Task to carry out:
Show me each line of the listing below where the word "every" appears.

Data under study:
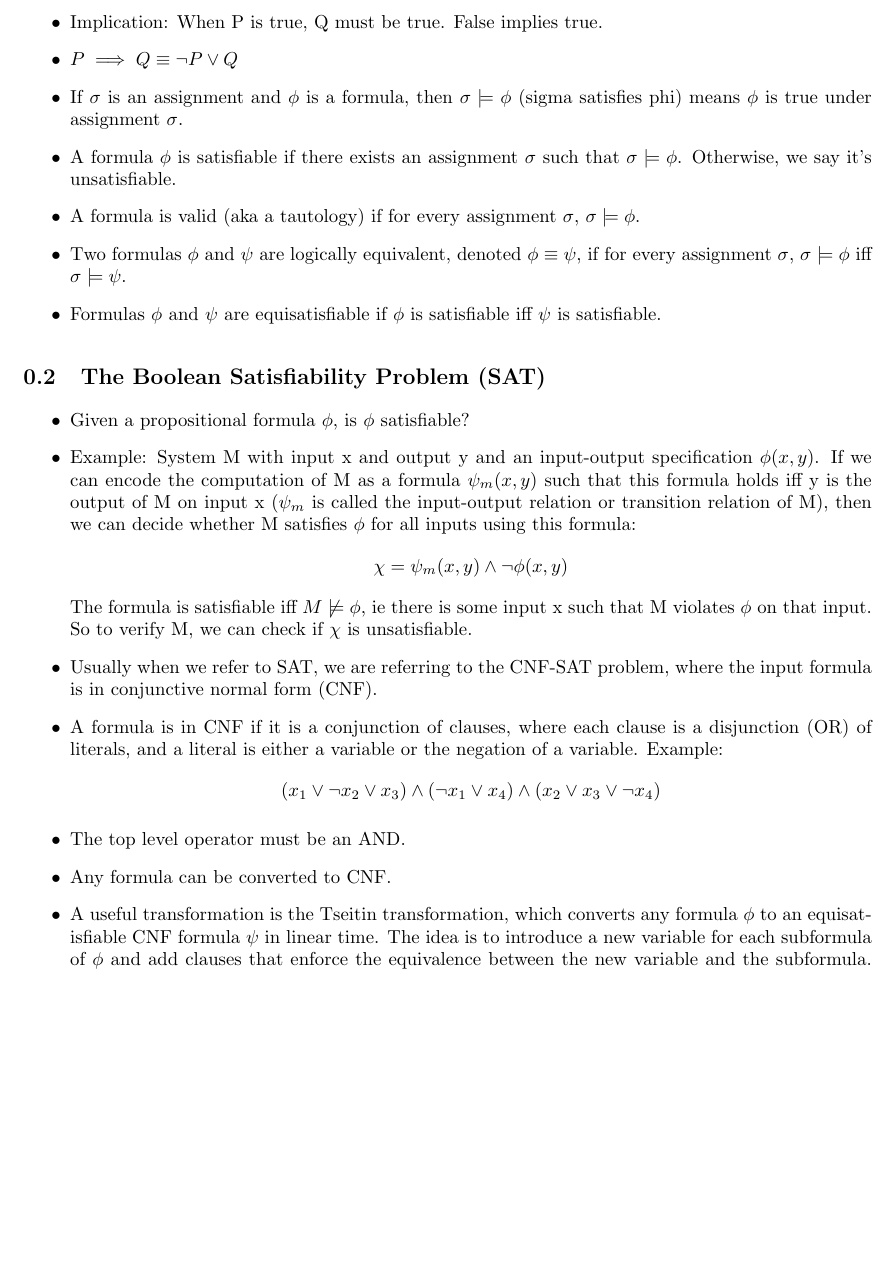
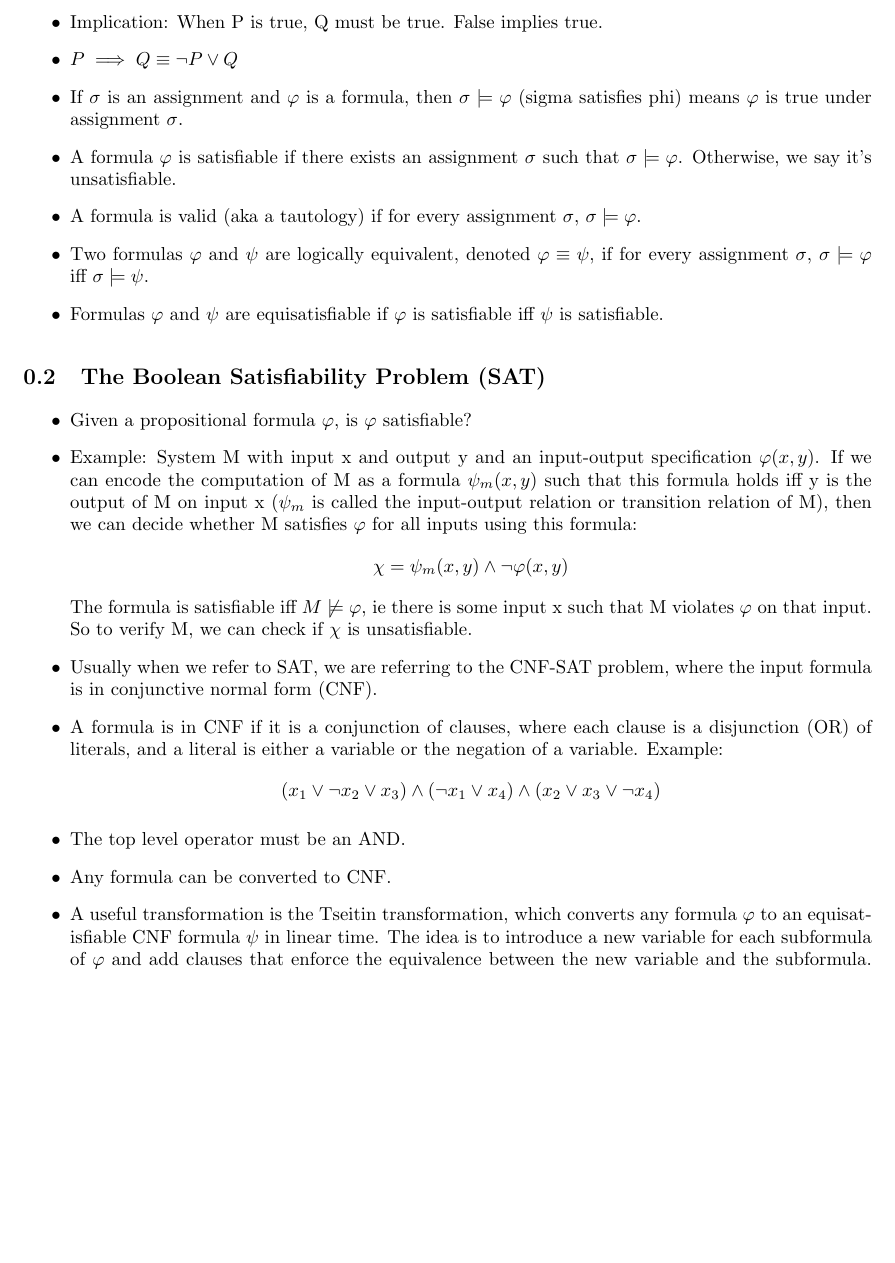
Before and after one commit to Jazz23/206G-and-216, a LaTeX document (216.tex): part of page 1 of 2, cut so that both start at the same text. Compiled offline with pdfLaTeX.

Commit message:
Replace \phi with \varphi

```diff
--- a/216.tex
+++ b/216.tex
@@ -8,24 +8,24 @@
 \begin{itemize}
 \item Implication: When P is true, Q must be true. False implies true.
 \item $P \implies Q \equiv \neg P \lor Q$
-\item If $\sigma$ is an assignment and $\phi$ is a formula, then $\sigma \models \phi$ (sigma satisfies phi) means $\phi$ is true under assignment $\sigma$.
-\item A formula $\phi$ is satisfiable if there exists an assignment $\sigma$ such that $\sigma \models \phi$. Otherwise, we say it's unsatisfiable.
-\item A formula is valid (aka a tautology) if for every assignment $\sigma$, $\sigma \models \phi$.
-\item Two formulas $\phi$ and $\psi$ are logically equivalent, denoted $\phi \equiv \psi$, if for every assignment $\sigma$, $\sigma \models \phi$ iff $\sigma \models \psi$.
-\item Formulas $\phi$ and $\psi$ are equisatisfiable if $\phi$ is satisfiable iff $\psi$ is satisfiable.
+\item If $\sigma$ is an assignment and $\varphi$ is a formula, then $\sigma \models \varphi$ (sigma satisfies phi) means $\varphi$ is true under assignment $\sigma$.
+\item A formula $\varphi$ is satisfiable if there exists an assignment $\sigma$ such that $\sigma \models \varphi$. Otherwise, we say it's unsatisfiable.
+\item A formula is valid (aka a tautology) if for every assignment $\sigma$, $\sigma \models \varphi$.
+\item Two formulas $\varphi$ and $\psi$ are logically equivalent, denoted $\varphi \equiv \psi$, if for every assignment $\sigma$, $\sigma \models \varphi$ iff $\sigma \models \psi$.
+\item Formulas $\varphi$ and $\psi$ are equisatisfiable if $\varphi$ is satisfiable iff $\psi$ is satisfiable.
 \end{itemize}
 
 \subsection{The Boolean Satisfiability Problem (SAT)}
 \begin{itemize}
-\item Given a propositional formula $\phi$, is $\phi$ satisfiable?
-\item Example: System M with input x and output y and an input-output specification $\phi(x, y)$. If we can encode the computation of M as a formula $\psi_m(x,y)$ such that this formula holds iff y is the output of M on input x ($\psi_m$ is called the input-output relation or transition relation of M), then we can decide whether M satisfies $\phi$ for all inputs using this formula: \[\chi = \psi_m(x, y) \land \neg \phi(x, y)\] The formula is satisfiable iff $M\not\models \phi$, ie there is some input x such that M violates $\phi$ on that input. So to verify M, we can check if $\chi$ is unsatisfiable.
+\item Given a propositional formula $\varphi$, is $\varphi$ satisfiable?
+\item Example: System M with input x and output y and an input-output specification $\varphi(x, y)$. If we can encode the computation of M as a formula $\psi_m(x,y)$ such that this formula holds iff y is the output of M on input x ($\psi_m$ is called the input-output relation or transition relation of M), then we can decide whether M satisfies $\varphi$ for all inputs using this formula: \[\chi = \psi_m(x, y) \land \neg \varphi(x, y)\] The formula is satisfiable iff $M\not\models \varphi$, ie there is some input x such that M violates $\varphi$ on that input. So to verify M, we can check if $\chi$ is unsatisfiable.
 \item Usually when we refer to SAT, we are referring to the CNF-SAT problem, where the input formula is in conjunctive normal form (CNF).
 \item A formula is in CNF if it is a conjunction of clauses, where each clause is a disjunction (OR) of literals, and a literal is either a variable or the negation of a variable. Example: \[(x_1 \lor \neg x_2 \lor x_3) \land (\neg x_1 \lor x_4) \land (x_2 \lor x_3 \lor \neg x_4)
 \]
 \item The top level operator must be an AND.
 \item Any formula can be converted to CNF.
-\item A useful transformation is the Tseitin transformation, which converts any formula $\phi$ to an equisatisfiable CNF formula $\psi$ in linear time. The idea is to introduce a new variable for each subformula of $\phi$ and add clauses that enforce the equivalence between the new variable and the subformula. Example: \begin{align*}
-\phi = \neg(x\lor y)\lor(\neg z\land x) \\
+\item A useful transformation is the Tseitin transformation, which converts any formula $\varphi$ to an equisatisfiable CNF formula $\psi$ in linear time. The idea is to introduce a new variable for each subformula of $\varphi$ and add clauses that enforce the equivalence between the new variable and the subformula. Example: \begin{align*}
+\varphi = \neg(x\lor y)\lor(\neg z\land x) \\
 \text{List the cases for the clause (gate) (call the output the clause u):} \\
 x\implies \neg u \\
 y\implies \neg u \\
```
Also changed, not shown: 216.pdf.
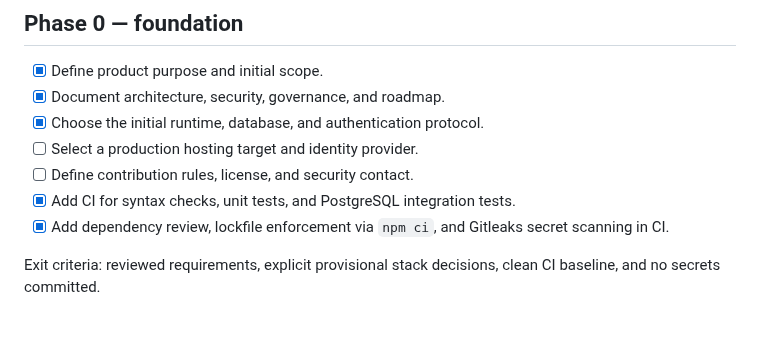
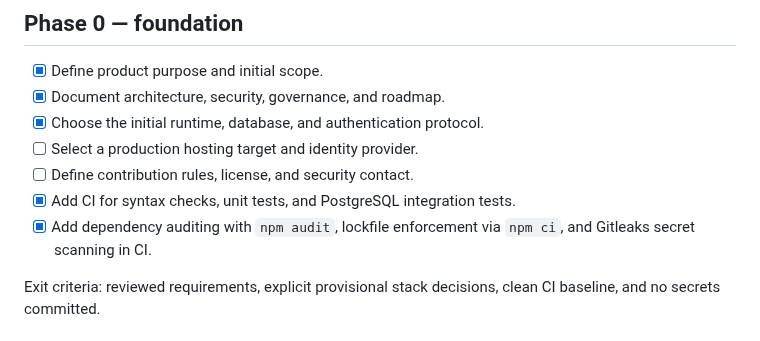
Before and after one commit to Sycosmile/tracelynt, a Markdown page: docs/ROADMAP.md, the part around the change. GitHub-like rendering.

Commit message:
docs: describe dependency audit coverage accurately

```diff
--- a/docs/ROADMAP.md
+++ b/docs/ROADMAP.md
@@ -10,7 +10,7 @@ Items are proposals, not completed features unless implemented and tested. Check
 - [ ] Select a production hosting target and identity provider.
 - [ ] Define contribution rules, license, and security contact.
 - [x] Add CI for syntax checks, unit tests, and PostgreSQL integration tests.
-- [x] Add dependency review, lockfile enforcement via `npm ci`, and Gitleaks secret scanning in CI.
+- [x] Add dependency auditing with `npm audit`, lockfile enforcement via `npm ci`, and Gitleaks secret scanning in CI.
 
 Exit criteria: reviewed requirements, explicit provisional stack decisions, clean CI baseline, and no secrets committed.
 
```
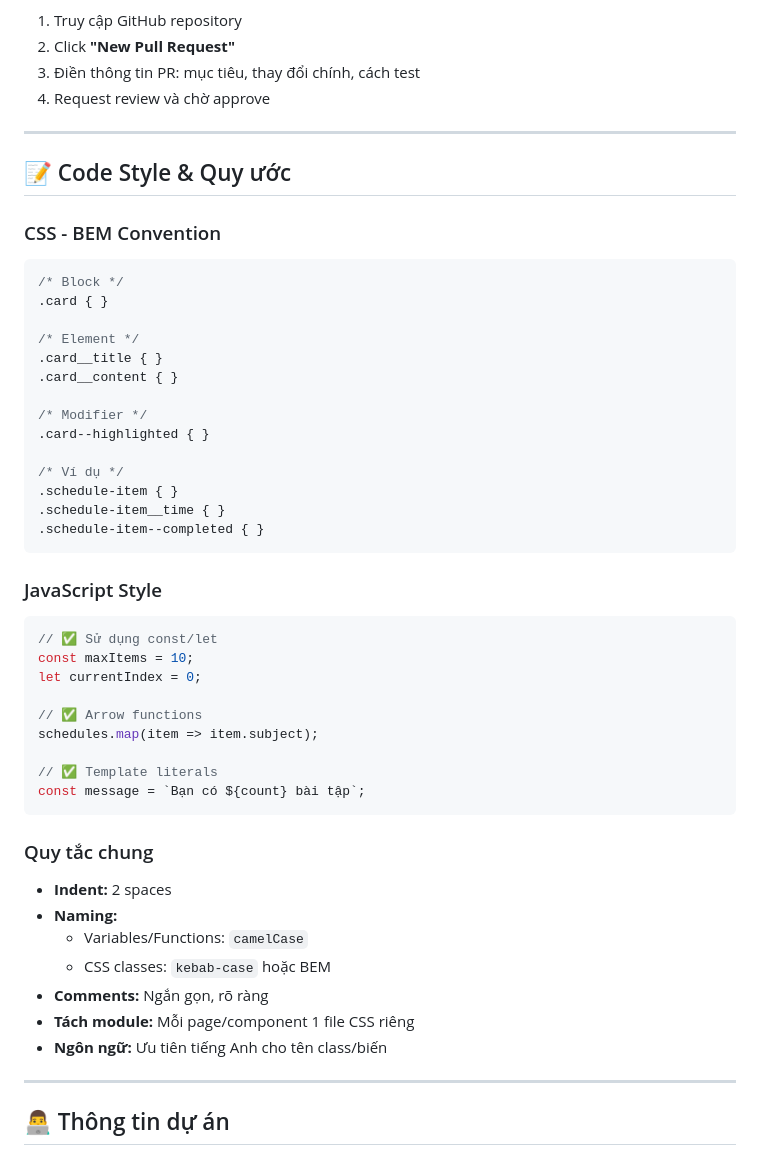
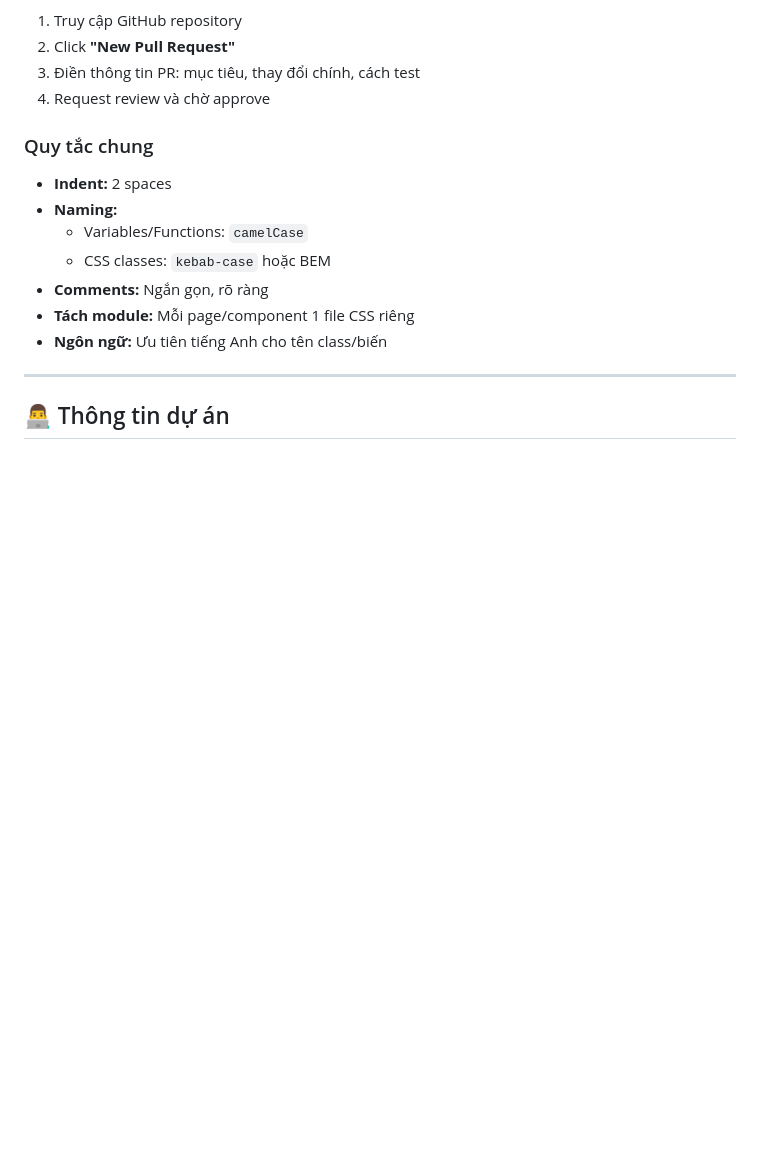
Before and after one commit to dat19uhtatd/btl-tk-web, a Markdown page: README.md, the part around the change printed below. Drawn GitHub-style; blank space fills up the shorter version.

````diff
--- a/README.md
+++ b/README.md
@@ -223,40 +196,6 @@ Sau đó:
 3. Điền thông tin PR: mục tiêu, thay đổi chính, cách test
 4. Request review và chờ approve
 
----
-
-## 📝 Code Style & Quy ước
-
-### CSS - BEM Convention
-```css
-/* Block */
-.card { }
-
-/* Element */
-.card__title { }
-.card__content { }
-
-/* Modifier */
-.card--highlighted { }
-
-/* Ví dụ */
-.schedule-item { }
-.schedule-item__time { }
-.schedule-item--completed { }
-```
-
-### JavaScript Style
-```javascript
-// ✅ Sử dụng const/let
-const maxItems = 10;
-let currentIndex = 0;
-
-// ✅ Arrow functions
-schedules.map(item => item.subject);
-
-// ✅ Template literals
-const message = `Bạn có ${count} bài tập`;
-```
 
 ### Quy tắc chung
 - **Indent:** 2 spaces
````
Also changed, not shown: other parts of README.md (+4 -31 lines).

Output for this exercise:
-\item A formula is valid (aka a tautology) if for every assignment $\sigma$, $\sigma \models \phi$.
-\item Two formulas $\phi$ and $\psi$ are logically equivalent, denoted $\phi \equiv \psi$, if for every assignment $\sigma$, $\sigma \models \phi$ iff $\sigma \models \psi$.
+\item A formula is valid (aka a tautology) if for every assignment $\sigma$, $\sigma \models \varphi$.
+\item Two formulas $\varphi$ and $\psi$ are logically equivalent, denoted $\varphi \equiv \psi$, if for every assignment $\sigma$, $\sigma \models \varphi$ iff $\sigma \models \psi$.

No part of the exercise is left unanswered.